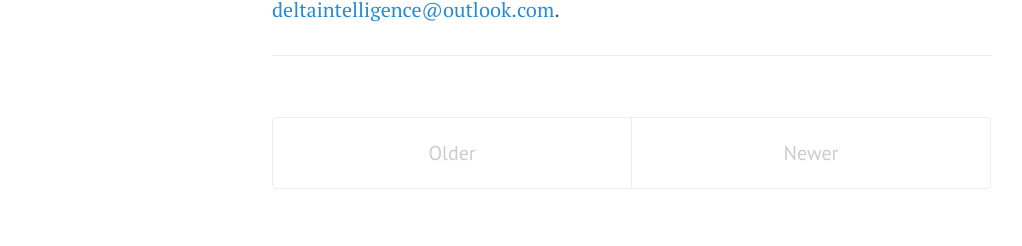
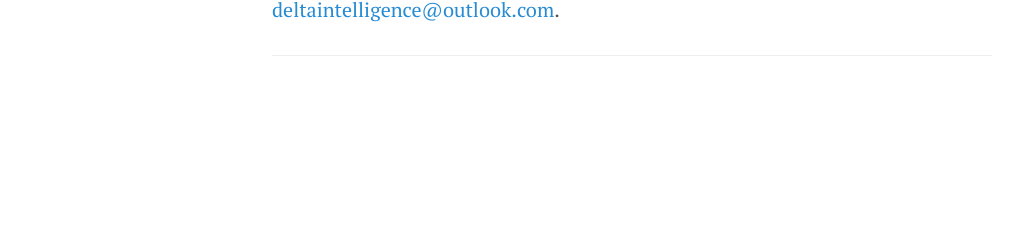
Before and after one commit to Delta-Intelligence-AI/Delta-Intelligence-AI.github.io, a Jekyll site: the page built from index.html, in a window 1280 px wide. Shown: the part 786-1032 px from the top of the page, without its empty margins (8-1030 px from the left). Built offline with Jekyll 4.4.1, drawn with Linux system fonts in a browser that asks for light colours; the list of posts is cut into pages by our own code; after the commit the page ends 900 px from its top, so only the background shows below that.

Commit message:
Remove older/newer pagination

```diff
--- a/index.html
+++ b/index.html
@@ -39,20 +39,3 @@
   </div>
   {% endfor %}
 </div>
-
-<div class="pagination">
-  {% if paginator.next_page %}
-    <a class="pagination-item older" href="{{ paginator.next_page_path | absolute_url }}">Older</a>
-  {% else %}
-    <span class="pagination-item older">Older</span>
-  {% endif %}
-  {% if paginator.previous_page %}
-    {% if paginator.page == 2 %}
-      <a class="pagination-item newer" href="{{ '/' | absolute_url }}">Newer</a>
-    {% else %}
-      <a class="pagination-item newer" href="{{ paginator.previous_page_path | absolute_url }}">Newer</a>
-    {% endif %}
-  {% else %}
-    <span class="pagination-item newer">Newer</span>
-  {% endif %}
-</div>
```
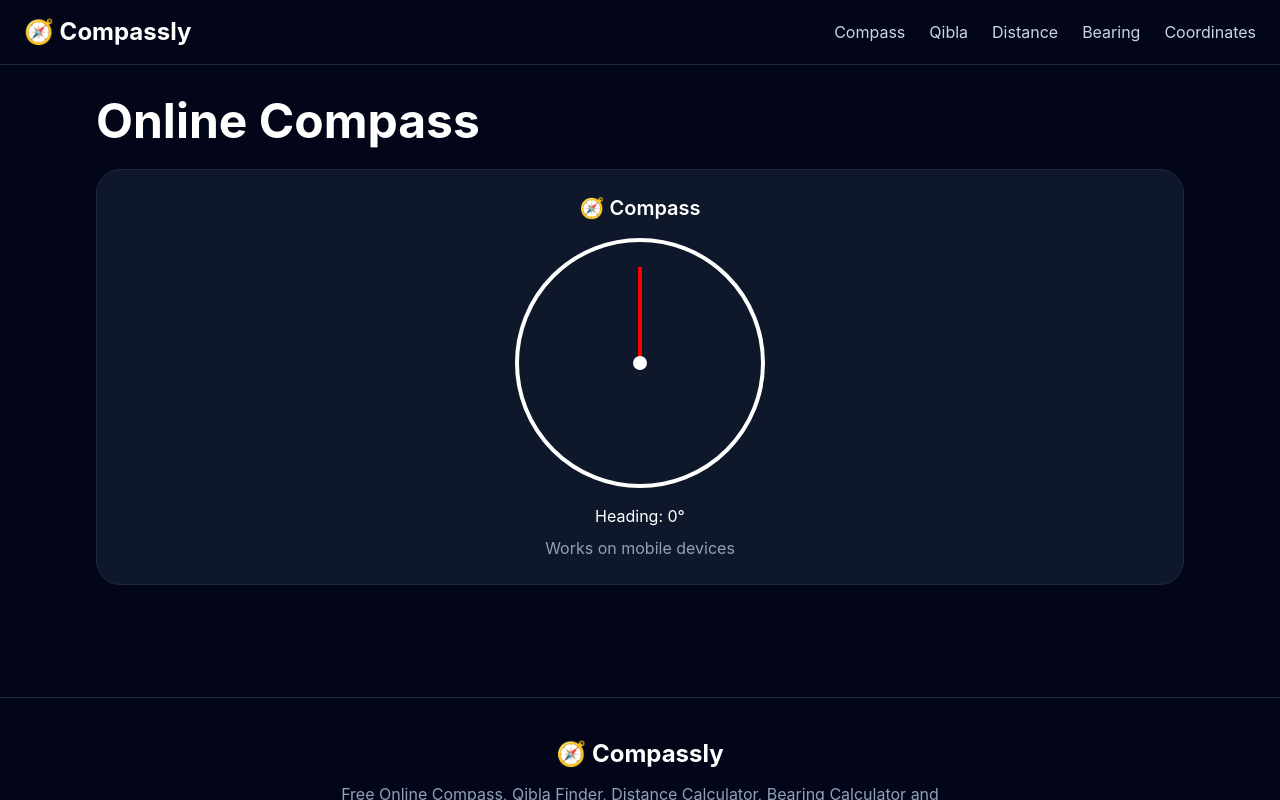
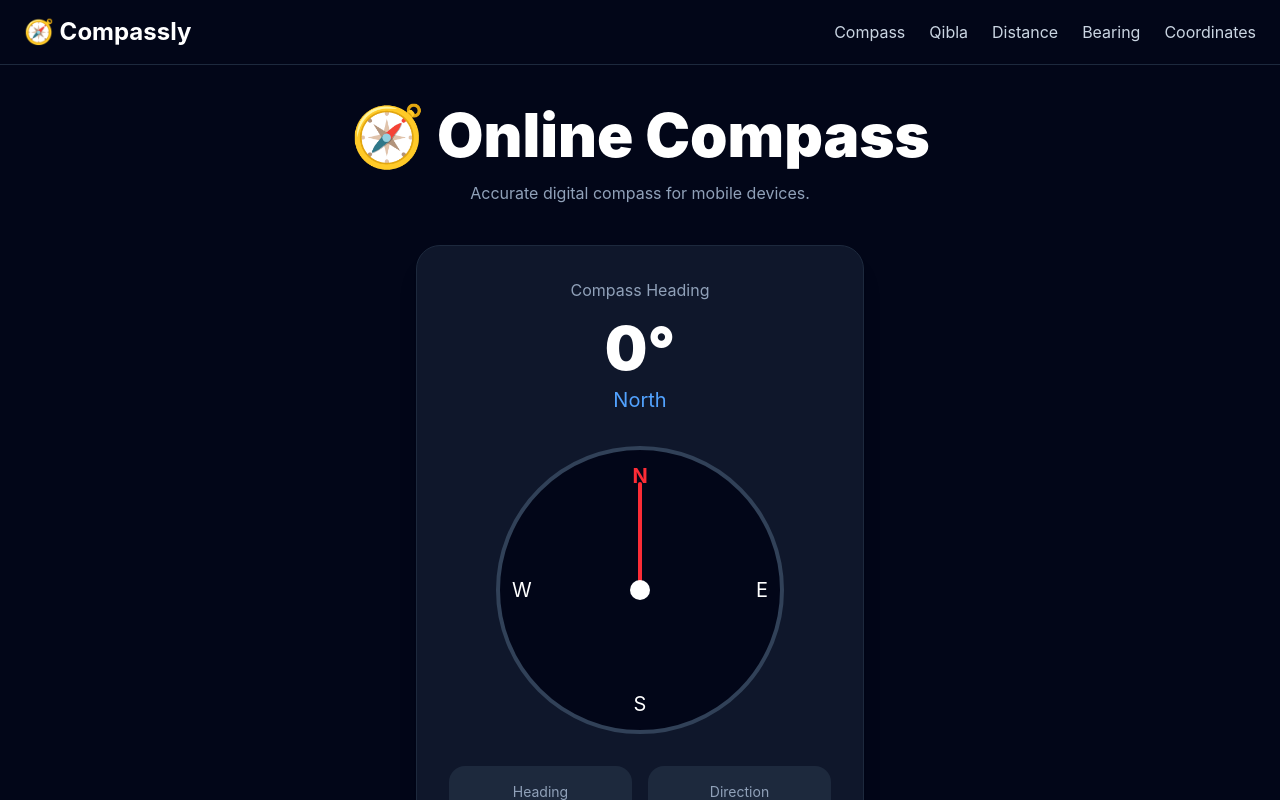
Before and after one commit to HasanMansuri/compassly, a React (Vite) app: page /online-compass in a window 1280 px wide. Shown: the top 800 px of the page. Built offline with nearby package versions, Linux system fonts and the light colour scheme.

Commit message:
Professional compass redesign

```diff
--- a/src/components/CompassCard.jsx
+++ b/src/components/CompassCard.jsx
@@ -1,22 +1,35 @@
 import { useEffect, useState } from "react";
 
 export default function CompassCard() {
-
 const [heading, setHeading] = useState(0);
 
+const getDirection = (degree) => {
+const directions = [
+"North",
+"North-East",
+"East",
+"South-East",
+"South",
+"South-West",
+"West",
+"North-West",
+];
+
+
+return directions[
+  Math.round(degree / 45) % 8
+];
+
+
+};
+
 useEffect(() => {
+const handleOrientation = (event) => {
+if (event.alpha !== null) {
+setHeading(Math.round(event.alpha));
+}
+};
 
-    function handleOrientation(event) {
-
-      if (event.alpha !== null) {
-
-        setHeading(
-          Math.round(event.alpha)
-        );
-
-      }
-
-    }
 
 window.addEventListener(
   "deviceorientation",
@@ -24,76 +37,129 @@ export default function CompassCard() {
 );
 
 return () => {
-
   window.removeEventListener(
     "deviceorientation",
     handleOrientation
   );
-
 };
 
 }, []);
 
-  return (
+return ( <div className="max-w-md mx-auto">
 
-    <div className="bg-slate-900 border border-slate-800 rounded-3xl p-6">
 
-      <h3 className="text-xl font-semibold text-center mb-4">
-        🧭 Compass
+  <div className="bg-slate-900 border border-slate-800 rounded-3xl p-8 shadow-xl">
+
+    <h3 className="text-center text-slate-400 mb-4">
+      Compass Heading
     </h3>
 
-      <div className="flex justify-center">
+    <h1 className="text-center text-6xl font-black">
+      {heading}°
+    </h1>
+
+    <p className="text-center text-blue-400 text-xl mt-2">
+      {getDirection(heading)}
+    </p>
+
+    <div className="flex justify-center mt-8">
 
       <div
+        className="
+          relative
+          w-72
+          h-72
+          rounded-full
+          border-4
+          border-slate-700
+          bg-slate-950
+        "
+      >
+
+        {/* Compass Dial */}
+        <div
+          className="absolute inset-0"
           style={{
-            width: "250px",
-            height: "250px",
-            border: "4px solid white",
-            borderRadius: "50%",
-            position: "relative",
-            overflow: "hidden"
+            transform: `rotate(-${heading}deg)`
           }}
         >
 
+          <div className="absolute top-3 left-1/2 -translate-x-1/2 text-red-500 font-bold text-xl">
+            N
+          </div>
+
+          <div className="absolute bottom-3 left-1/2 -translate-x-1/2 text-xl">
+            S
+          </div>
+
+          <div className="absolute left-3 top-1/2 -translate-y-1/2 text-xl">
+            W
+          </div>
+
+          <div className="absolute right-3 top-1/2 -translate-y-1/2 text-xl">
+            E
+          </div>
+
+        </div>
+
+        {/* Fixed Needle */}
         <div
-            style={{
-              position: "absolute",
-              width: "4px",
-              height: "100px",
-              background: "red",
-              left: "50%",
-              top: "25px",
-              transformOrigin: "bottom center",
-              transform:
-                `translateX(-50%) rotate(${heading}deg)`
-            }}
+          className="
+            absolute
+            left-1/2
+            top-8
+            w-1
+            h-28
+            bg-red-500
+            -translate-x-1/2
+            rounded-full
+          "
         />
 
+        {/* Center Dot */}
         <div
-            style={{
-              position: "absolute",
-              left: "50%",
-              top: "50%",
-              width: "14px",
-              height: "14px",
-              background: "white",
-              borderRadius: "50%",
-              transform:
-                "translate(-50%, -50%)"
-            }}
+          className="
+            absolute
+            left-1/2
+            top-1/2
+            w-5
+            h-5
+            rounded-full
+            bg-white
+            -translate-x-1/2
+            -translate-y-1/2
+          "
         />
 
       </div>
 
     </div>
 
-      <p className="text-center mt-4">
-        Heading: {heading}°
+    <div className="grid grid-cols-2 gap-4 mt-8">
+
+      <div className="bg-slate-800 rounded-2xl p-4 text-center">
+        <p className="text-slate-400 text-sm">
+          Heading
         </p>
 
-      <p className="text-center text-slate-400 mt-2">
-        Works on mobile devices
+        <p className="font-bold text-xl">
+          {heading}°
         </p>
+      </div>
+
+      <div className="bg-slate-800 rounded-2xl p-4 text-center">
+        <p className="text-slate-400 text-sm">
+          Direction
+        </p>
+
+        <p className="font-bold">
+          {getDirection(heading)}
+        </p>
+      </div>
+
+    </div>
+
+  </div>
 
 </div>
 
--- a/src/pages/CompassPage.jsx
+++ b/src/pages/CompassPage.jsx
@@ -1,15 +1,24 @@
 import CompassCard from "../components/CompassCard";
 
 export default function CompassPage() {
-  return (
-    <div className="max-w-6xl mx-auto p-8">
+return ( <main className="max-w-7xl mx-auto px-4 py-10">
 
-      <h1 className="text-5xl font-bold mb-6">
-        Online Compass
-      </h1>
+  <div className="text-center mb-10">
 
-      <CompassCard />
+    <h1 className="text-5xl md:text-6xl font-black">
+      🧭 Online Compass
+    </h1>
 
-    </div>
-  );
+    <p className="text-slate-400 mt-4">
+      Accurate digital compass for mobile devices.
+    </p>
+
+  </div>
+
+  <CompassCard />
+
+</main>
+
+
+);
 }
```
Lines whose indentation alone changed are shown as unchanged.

Problem statement: Please give the entries above again exactly as written, leaving out any pictures.

Answer area:
Before and after one commit to Delta-Intelligence-AI/Delta-Intelligence-AI.github.io, a Jekyll site: the page built from index.html, in a window 1280 px wide. Shown: the part 786-1032 px from the top of the page, without its empty margins (8-1030 px from the left). Built offline with Jekyll 4.4.1, drawn with Linux system fonts in a browser that asks for light colours; the list of posts is cut into pages by our own code; after the commit the page ends 900 px from its top, so only the background shows below that.

Commit message:
Remove older/newer pagination

```diff
--- a/index.html
+++ b/index.html
@@ -39,20 +39,3 @@
   </div>
   {% endfor %}
 </div>
-
-<div class="pagination">
-  {% if paginator.next_page %}
-    <a class="pagination-item older" href="{{ paginator.next_page_path | absolute_url }}">Older</a>
-  {% else %}
-    <span class="pagination-item older">Older</span>
-  {% endif %}
-  {% if paginator.previous_page %}
-    {% if paginator.page == 2 %}
-      <a class="pagination-item newer" href="{{ '/' | absolute_url }}">Newer</a>
-    {% else %}
-      <a class="pagination-item newer" href="{{ paginator.previous_page_path | absolute_url }}">Newer</a>
-    {% endif %}
-  {% else %}
-    <span class="pagination-item newer">Newer</span>
-  {% endif %}
-</div>
```
Before and after one commit to HasanMansuri/compassly, a React (Vite) app: page /online-compass in a window 1280 px wide. Shown: the top 800 px of the page. Built offline with nearby package versions, Linux system fonts and the light colour scheme.

Commit message:
Professional compass redesign

```diff
--- a/src/components/CompassCard.jsx
+++ b/src/components/CompassCard.jsx
@@ -1,22 +1,35 @@
 import { useEffect, useState } from "react";
 
 export default function CompassCard() {
-
 const [heading, setHeading] = useState(0);
 
+const getDirection = (degree) => {
+const directions = [
+"North",
+"North-East",
+"East",
+"South-East",
+"South",
+"South-West",
+"West",
+"North-West",
+];
+
+
+return directions[
+  Math.round(degree / 45) % 8
+];
+
+
+};
+
 useEffect(() => {
+const handleOrientation = (event) => {
+if (event.alpha !== null) {
+setHeading(Math.round(event.alpha));
+}
+};
 
-    function handleOrientation(event) {
-
-      if (event.alpha !== null) {
-
-        setHeading(
-          Math.round(event.alpha)
-        );
-
-      }
-
-    }
 
 window.addEventListener(
   "deviceorientation",
@@ -24,76 +37,129 @@ export default function CompassCard() {
 );
 
 return () => {
-
   window.removeEventListener(
     "deviceorientation",
     handleOrientation
   );
-
 };
 
 }, []);
 
-  return (
+return ( <div className="max-w-md mx-auto">
 
-    <div className="bg-slate-900 border border-slate-800 rounded-3xl p-6">
 
-      <h3 className="text-xl font-semibold text-center mb-4">
-        🧭 Compass
+  <div className="bg-slate-900 border border-slate-800 rounded-3xl p-8 shadow-xl">
+
+    <h3 className="text-center text-slate-400 mb-4">
+      Compass Heading
     </h3>
 
-      <div className="flex justify-center">
+    <h1 className="text-center text-6xl font-black">
+      {heading}°
+    </h1>
+
+    <p className="text-center text-blue-400 text-xl mt-2">
+      {getDirection(heading)}
+    </p>
+
+    <div className="flex justify-center mt-8">
 
       <div
+        className="
+          relative
+          w-72
+          h-72
+          rounded-full
+          border-4
+          border-slate-700
+          bg-slate-950
+        "
+      >
+
+        {/* Compass Dial */}
+        <div
+          className="absolute inset-0"
           style={{
-            width: "250px",
-            height: "250px",
-            border: "4px solid white",
-            borderRadius: "50%",
-            position: "relative",
-            overflow: "hidden"
+            transform: `rotate(-${heading}deg)`
           }}
         >
 
+          <div className="absolute top-3 left-1/2 -translate-x-1/2 text-red-500 font-bold text-xl">
+            N
+          </div>
+
+          <div className="absolute bottom-3 left-1/2 -translate-x-1/2 text-xl">
+            S
+          </div>
+
+          <div className="absolute left-3 top-1/2 -translate-y-1/2 text-xl">
+            W
+          </div>
+
+          <div className="absolute right-3 top-1/2 -translate-y-1/2 text-xl">
+            E
+          </div>
+
+        </div>
+
+        {/* Fixed Needle */}
         <div
-            style={{
-              position: "absolute",
-              width: "4px",
-              height: "100px",
-              background: "red",
-              left: "50%",
-              top: "25px",
-              transformOrigin: "bottom center",
-              transform:
-                `translateX(-50%) rotate(${heading}deg)`
-            }}
+          className="
+            absolute
+            left-1/2
+            top-8
+            w-1
+            h-28
+            bg-red-500
+            -translate-x-1/2
+            rounded-full
+          "
         />
 
+        {/* Center Dot */}
         <div
-            style={{
-              position: "absolute",
-              left: "50%",
-              top: "50%",
-              width: "14px",
-              height: "14px",
-              background: "white",
-              borderRadius: "50%",
-              transform:
-                "translate(-50%, -50%)"
-            }}
+          className="
+            absolute
+            left-1/2
+            top-1/2
+            w-5
+            h-5
+            rounded-full
+            bg-white
+            -translate-x-1/2
+            -translate-y-1/2
+          "
         />
 
       </div>
 
     </div>
 
-      <p className="text-center mt-4">
-        Heading: {heading}°
+    <div className="grid grid-cols-2 gap-4 mt-8">
+
+      <div className="bg-slate-800 rounded-2xl p-4 text-center">
+        <p className="text-slate-400 text-sm">
+          Heading
         </p>
 
-      <p className="text-center text-slate-400 mt-2">
-        Works on mobile devices
+        <p className="font-bold text-xl">
+          {heading}°
         </p>
+      </div>
+
+      <div className="bg-slate-800 rounded-2xl p-4 text-center">
+        <p className="text-slate-400 text-sm">
+          Direction
+        </p>
+
+        <p className="font-bold">
+          {getDirection(heading)}
+        </p>
+      </div>
+
+    </div>
+
+  </div>
 
 </div>
 
--- a/src/pages/CompassPage.jsx
+++ b/src/pages/CompassPage.jsx
@@ -1,15 +1,24 @@
 import CompassCard from "../components/CompassCard";
 
 export default function CompassPage() {
-  return (
-    <div className="max-w-6xl mx-auto p-8">
+return ( <main className="max-w-7xl mx-auto px-4 py-10">
 
-      <h1 className="text-5xl font-bold mb-6">
-        Online Compass
-      </h1>
+  <div className="text-center mb-10">
 
-      <CompassCard />
+    <h1 className="text-5xl md:text-6xl font-black">
+      🧭 Online Compass
+    </h1>
 
-    </div>
-  );
+    <p className="text-slate-400 mt-4">
+      Accurate digital compass for mobile devices.
+    </p>
+
+  </div>
+
+  <CompassCard />
+
+</main>
+
+
+);
 }
```
Lines whose indentation alone changed are shown as unchanged.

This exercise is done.